At least nine people were killed Monday in Mississippi and Alabama after a massive storm system triggered powerful tornadoes that tore through the central and southern parts of the U.S. for a second day in a row.

As many as six were reported killed in Alabama, although only two deaths had been confirmed so far. The National Weather Service reportedly issued warnings for more tornadoes in Alabama while at least seven were reported killed in Mississippi by 12 tornadoes that hit the state. Tornadoes spawned Sunday by the severe weather had claimed at least 18 lives so far, with Arkansas accounting for 16 deaths while one death each was reported in Oklahoma and Iowa.

"It was real bad. We're trying to pull people out," Bart Aguirre, Tupelo Police Chief told Reuters, referring to emergency crews that were going house to house and searching damaged buildings in the community of about 35,000 in northeastern Mississippi.

Tupelo Mayor Jason Shelton told Reuters: “I am just encouraging everyone to stay inside and be weather aware. There is still a very real danger of another line coming through and people still need to be inside.”

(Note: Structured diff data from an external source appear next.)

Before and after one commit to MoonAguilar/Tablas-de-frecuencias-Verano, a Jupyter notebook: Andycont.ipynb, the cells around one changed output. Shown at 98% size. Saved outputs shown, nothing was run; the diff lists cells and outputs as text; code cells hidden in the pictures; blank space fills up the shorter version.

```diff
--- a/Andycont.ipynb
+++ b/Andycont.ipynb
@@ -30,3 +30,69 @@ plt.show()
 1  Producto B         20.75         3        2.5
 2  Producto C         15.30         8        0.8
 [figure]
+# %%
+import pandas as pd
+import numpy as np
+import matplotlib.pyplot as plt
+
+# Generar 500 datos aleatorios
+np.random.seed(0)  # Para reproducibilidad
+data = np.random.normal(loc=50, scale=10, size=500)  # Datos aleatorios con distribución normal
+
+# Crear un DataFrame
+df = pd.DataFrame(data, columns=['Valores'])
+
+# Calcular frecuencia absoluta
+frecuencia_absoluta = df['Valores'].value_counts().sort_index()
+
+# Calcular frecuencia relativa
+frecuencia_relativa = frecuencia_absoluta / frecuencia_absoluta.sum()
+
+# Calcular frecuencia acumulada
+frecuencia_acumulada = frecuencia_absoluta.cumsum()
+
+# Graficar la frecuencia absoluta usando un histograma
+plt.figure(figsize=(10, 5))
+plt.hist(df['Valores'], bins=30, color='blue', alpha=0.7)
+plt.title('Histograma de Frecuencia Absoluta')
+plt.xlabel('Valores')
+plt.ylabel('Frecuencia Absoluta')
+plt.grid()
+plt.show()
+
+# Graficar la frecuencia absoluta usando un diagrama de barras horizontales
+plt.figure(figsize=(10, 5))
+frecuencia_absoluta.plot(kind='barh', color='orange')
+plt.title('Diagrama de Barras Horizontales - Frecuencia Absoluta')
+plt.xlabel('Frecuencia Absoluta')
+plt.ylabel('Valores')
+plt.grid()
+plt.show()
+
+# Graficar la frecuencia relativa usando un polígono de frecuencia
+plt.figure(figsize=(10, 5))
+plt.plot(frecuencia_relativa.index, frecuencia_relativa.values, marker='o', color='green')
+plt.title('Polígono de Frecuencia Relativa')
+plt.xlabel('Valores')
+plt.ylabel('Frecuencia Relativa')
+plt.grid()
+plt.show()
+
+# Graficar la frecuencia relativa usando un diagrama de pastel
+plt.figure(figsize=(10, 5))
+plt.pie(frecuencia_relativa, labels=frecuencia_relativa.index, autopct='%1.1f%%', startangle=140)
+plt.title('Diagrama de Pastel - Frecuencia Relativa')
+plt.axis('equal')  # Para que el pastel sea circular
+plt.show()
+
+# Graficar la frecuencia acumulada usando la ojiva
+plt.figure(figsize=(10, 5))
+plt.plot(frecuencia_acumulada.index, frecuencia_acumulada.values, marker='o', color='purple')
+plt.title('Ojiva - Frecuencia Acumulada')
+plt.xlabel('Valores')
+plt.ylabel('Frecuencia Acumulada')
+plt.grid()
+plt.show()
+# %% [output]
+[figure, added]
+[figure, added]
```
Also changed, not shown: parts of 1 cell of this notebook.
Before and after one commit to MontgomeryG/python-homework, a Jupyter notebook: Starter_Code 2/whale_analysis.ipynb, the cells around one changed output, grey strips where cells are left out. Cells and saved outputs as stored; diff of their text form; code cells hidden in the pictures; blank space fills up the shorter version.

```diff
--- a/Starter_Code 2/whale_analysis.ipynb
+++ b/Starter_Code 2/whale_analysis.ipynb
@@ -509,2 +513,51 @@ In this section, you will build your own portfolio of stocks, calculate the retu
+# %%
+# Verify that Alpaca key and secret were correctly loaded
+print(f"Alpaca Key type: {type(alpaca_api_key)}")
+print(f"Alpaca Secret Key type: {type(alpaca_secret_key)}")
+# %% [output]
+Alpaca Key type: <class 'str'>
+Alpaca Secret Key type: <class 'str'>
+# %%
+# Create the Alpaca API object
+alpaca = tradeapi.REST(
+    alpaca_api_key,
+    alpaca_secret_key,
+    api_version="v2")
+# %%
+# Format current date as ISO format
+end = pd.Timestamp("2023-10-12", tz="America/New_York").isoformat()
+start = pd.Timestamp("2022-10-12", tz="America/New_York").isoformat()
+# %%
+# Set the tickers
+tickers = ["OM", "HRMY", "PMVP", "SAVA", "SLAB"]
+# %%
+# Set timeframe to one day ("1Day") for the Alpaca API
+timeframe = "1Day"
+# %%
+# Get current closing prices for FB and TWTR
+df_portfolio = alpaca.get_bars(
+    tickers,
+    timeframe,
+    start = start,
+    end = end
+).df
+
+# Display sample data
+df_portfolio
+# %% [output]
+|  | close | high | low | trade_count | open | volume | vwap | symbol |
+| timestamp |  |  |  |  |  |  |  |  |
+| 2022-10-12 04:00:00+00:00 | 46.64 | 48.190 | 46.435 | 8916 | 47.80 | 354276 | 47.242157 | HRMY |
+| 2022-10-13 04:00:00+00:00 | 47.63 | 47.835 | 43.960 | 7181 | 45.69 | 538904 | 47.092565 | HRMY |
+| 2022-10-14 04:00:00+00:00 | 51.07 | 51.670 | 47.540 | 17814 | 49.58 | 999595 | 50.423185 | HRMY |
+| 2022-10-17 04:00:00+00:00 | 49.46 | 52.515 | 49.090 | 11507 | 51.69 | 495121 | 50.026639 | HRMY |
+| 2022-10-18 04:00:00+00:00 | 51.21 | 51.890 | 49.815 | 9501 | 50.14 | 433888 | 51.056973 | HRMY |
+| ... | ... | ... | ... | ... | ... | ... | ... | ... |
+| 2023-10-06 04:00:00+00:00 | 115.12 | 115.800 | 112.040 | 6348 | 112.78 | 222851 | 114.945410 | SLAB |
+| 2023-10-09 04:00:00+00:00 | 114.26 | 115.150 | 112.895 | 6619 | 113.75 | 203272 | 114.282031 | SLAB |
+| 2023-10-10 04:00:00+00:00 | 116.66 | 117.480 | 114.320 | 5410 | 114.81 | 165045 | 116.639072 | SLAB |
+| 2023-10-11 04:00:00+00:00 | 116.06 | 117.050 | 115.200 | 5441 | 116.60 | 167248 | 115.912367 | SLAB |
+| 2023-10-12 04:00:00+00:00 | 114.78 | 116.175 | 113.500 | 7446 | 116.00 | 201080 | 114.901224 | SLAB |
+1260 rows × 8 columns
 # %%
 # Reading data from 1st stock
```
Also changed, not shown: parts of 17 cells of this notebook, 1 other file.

George Grabryan, director of emergency management for Florence and Lauderdale counties, in northwest Alabama, told Fox News that about 16 shelters were opened before the storms hit the state.

"There's a lot of sensitivity up here," Grabryan said. "I've got a stack of messages here from people, many of them new to the area, wanting to know where the closest shelters are."

Mississippi Gov. Phil Bryant reportedly said the hardest-hit areas were Tupelo and Winston counties near the town of Louisville. Parts of western Georgia and Tennessee also were at high risk as the storm system headed east toward the Mid-Atlantic states.